_EXERCISE AIM_
In which lines of the data does the string "BuildId" appear? Copy every one.

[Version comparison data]
= Beginning of Section =

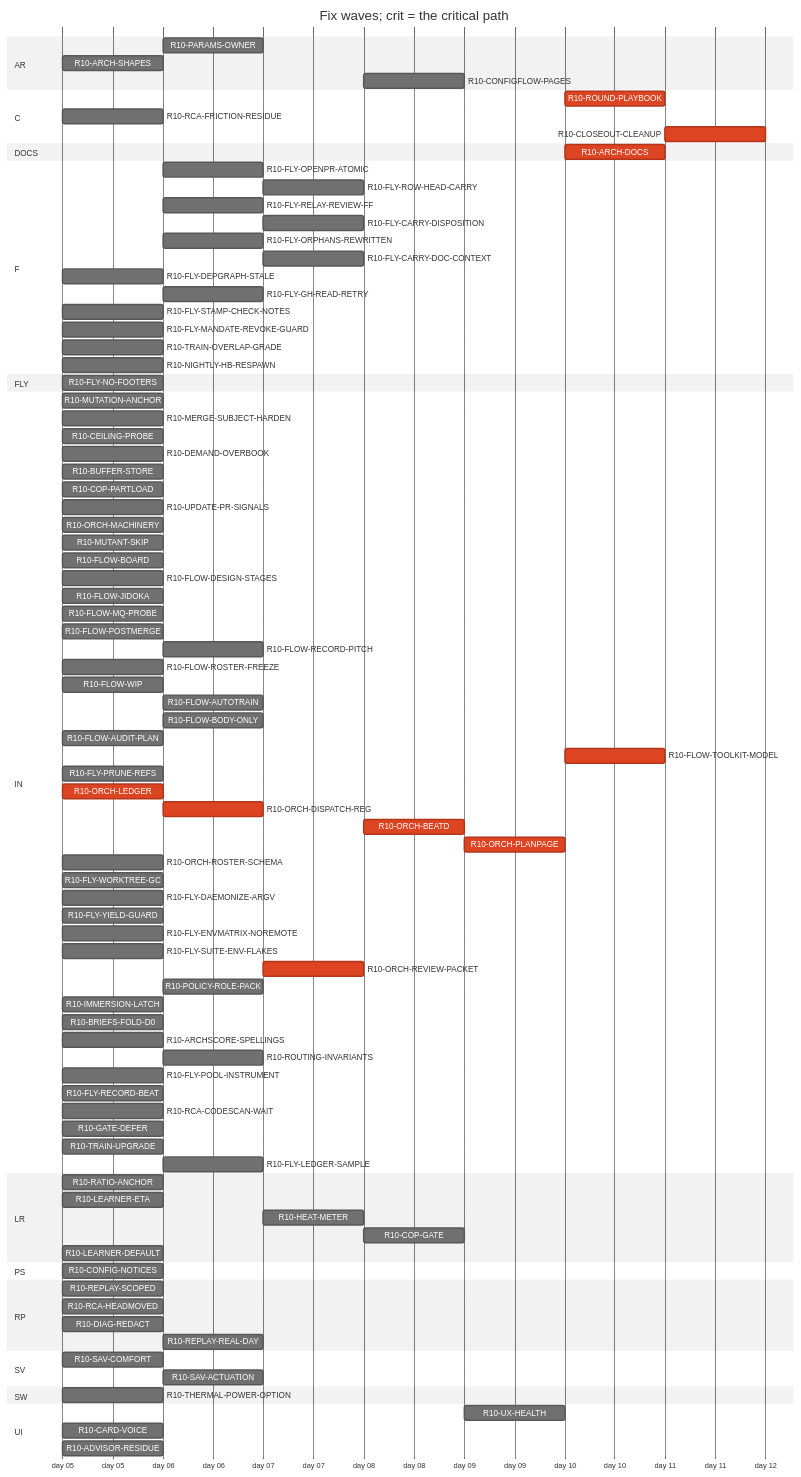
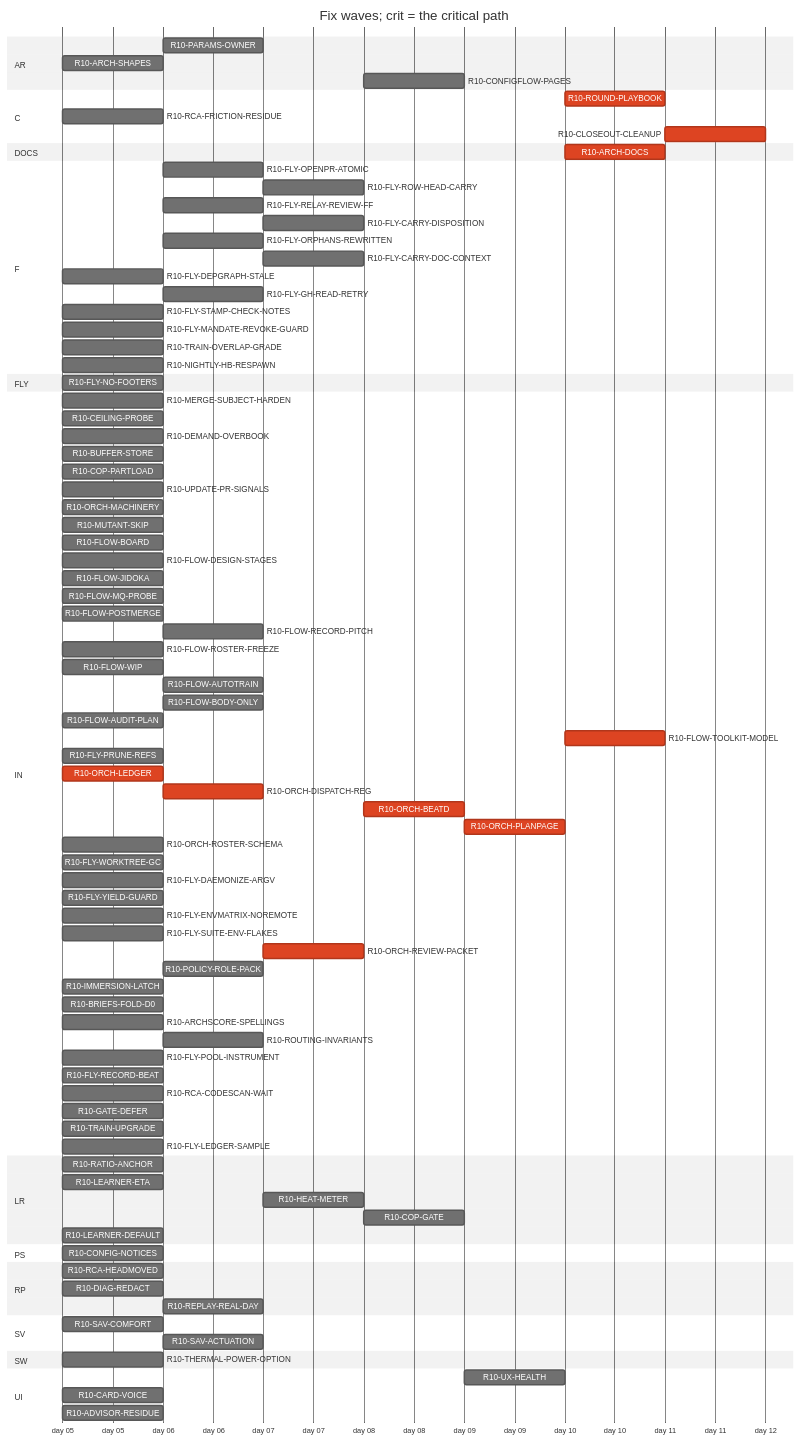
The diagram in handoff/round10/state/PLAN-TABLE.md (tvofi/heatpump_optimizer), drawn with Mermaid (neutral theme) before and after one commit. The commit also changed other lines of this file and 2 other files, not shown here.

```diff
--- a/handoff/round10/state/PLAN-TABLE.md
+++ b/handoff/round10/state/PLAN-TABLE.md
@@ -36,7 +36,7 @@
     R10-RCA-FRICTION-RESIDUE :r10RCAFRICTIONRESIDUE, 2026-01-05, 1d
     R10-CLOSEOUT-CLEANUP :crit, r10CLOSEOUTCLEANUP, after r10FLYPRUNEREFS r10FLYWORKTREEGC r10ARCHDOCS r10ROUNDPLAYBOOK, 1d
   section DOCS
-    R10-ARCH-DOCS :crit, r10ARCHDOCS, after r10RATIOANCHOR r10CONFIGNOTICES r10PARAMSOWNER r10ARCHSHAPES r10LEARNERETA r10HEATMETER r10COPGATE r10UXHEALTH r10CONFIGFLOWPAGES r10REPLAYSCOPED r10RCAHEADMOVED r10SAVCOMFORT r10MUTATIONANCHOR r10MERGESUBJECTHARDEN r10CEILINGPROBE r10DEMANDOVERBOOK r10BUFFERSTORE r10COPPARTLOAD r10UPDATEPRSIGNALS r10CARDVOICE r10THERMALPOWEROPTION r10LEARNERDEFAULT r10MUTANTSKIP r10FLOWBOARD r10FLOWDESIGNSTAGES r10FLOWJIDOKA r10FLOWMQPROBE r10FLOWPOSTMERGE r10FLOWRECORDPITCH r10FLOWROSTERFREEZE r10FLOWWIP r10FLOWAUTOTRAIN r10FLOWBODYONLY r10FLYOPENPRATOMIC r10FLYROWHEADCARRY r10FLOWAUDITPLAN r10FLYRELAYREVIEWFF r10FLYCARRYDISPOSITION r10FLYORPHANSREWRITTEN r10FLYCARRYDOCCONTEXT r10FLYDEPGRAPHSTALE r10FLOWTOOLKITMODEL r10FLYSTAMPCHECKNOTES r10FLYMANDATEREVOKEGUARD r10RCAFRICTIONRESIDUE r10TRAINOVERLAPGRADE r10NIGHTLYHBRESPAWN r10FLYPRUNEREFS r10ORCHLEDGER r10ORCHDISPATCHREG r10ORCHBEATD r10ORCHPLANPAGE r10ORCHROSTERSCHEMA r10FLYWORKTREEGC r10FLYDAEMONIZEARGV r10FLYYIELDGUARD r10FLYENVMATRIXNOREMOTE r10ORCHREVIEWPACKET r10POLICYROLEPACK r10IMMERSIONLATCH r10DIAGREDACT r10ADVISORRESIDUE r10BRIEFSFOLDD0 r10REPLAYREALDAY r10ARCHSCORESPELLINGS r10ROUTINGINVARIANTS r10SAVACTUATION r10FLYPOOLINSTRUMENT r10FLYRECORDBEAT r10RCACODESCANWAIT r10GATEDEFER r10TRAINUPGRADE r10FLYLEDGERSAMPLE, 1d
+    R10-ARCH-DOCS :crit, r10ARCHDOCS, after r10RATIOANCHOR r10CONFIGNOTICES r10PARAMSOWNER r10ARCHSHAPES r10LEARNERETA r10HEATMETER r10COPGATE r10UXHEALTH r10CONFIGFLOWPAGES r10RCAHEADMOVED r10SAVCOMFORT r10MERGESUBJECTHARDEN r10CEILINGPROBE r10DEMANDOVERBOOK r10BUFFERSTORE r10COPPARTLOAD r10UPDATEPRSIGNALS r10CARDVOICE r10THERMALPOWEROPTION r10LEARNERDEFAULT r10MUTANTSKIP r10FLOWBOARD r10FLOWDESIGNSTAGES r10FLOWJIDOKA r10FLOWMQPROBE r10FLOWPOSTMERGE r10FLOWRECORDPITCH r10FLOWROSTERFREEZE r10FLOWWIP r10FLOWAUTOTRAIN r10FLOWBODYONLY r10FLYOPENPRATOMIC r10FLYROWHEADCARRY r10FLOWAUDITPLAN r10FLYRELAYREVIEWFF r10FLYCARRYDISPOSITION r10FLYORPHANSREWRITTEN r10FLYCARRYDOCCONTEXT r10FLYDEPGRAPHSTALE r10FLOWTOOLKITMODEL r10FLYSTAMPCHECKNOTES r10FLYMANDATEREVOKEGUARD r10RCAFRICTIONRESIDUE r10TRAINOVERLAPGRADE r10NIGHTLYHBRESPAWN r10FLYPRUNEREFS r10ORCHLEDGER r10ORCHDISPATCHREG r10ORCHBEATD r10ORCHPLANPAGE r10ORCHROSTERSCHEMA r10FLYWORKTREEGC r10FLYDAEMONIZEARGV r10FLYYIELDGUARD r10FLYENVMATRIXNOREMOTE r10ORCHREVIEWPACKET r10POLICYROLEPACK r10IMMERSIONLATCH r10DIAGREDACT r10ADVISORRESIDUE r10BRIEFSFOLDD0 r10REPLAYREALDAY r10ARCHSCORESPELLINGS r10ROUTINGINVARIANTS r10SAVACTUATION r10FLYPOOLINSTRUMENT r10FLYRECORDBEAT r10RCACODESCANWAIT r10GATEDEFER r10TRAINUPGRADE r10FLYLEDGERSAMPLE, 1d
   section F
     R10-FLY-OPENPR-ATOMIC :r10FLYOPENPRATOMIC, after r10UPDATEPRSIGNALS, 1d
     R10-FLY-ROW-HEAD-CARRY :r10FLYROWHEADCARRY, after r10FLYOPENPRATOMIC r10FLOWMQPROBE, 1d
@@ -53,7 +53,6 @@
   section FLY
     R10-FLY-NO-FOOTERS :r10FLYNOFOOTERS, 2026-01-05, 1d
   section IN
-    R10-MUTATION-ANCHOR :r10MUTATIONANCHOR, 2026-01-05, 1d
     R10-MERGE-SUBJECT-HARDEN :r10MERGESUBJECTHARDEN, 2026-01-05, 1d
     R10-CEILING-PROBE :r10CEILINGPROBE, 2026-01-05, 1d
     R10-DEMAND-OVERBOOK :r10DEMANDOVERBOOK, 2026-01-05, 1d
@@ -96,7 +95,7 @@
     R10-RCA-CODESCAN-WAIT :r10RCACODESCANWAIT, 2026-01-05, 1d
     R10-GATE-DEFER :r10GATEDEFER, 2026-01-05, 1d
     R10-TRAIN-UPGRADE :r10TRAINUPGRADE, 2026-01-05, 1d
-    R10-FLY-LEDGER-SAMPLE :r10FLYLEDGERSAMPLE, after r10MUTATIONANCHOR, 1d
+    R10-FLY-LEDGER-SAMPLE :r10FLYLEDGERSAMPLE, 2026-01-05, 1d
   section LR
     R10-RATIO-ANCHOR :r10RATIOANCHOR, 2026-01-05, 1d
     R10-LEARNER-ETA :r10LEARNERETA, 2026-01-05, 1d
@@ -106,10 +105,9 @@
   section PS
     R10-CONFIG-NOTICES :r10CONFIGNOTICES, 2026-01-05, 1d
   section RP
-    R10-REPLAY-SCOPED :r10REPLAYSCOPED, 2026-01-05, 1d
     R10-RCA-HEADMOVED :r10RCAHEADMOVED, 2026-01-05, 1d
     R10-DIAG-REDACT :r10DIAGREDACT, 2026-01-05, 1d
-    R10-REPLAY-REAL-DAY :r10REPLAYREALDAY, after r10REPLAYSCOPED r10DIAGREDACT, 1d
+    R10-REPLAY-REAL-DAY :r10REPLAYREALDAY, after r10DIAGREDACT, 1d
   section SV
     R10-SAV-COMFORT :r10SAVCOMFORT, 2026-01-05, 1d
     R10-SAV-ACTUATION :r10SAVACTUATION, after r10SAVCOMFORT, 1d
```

= End of Section =
= Beginning of Section =

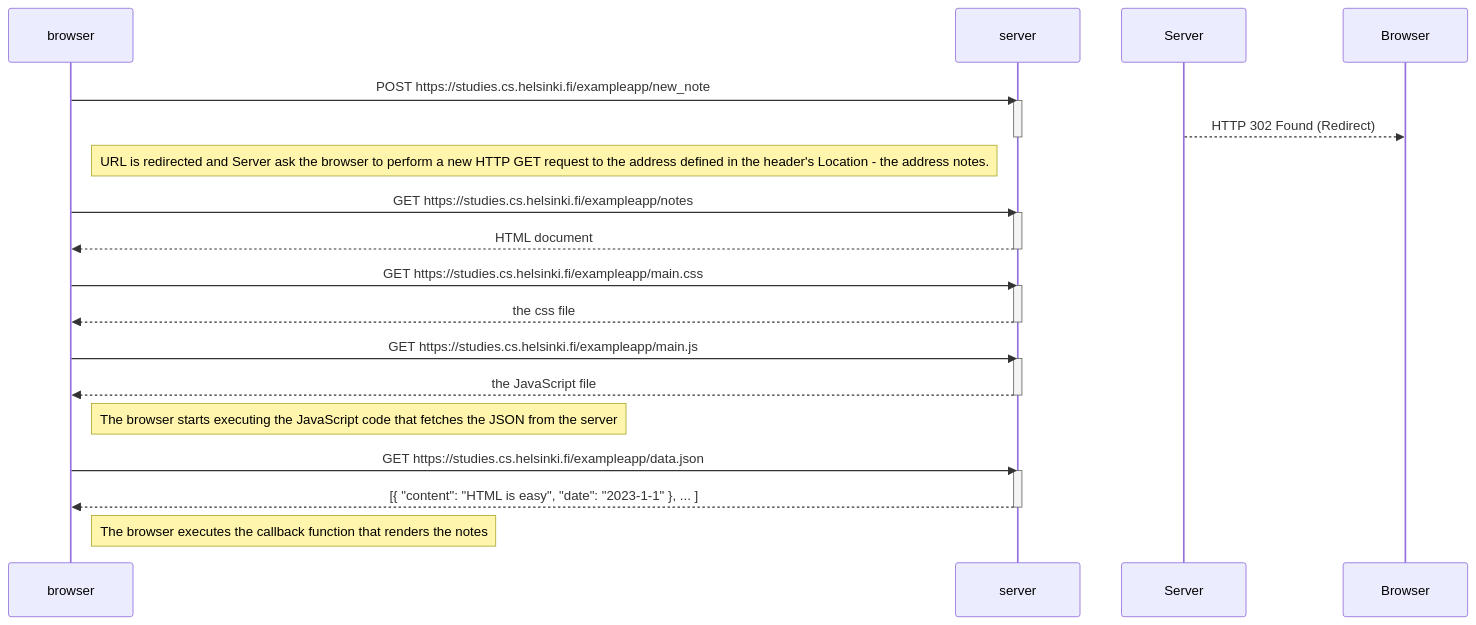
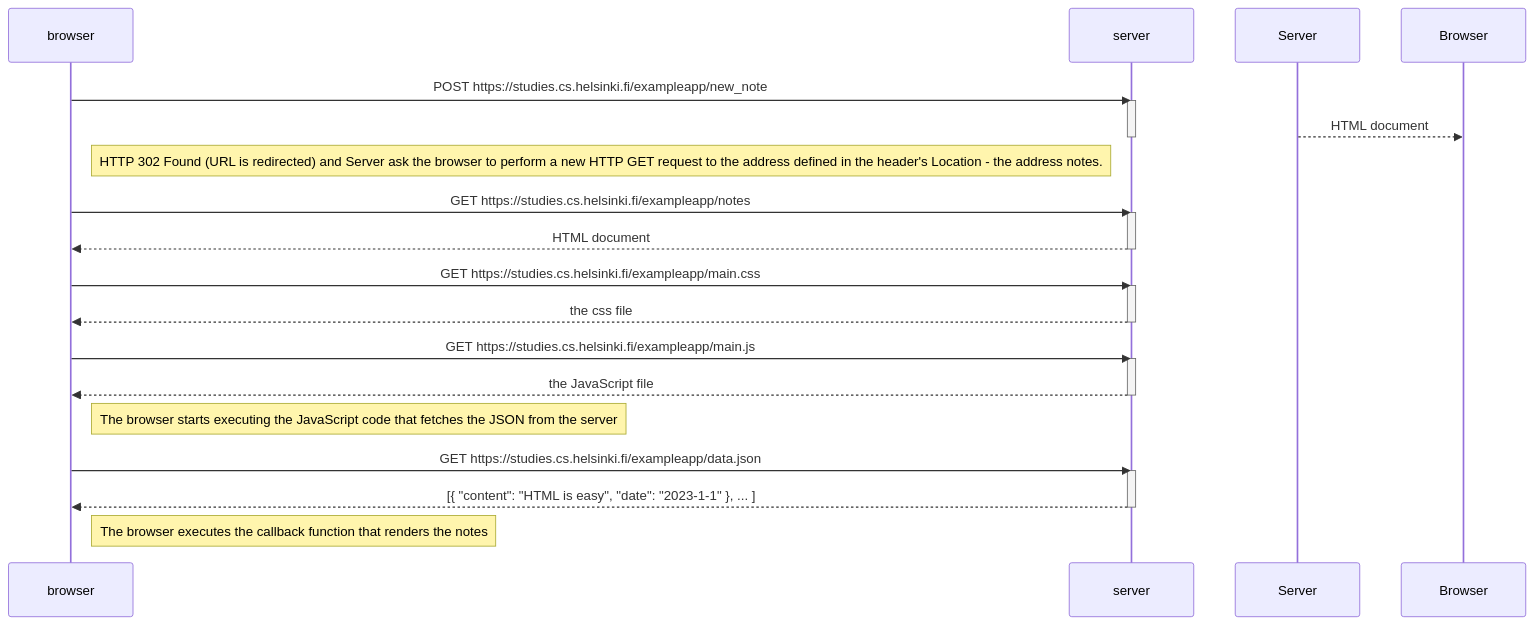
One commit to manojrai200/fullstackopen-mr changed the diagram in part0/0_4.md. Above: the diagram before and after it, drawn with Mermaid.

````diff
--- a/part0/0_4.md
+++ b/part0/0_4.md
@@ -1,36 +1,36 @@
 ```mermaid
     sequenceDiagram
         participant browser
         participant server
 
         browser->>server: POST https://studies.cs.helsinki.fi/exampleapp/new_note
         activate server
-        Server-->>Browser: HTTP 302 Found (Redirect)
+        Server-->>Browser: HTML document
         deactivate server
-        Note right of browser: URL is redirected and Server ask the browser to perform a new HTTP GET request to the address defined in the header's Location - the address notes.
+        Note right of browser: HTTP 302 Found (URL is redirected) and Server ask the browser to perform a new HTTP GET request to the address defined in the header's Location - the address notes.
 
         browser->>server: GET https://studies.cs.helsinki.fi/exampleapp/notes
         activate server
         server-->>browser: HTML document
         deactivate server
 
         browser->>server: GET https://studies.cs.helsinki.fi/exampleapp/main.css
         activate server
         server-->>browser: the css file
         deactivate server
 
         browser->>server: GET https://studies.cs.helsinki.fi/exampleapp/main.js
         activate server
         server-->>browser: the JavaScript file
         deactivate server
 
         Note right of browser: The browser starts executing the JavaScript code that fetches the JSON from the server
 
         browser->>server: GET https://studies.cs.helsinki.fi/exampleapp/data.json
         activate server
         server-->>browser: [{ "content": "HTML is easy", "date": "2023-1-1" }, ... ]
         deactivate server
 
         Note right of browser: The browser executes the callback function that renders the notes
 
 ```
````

= End of Section =
= Beginning of Section =

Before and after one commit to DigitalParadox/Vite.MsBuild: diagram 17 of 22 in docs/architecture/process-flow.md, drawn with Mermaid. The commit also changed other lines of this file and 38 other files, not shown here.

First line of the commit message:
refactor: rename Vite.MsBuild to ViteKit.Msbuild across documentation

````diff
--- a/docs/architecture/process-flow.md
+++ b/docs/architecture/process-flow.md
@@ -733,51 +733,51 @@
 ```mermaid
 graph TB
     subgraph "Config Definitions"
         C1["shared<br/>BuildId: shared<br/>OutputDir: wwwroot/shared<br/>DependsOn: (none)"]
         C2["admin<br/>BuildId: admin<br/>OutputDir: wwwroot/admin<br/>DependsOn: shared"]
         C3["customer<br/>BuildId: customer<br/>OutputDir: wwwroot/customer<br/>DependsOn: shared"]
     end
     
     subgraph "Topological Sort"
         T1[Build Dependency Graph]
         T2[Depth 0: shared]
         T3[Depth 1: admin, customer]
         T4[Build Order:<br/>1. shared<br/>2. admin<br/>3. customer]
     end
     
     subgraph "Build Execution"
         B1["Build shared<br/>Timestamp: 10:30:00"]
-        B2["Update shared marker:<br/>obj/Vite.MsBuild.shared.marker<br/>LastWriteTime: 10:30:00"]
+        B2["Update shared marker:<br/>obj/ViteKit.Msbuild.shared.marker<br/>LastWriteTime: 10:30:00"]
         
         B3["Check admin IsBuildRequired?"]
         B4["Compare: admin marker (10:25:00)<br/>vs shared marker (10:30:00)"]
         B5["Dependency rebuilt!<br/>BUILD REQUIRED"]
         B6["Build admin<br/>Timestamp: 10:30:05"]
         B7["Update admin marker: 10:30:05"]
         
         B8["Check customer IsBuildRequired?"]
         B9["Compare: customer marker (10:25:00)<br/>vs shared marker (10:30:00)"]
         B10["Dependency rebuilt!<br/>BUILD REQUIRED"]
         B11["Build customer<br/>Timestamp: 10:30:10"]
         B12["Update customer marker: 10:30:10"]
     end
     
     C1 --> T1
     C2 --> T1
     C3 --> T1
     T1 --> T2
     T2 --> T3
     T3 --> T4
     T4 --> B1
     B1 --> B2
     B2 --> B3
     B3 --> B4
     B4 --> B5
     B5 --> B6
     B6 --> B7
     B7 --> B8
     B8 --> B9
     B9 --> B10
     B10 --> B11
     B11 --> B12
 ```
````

= End of Section =

_TASK OUTPUT_
         C1["shared<br/>BuildId: shared<br/>OutputDir: wwwroot/shared<br/>DependsOn: (none)"]
         C2["admin<br/>BuildId: admin<br/>OutputDir: wwwroot/admin<br/>DependsOn: shared"]
         C3["customer<br/>BuildId: customer<br/>OutputDir: wwwroot/customer<br/>DependsOn: shared"]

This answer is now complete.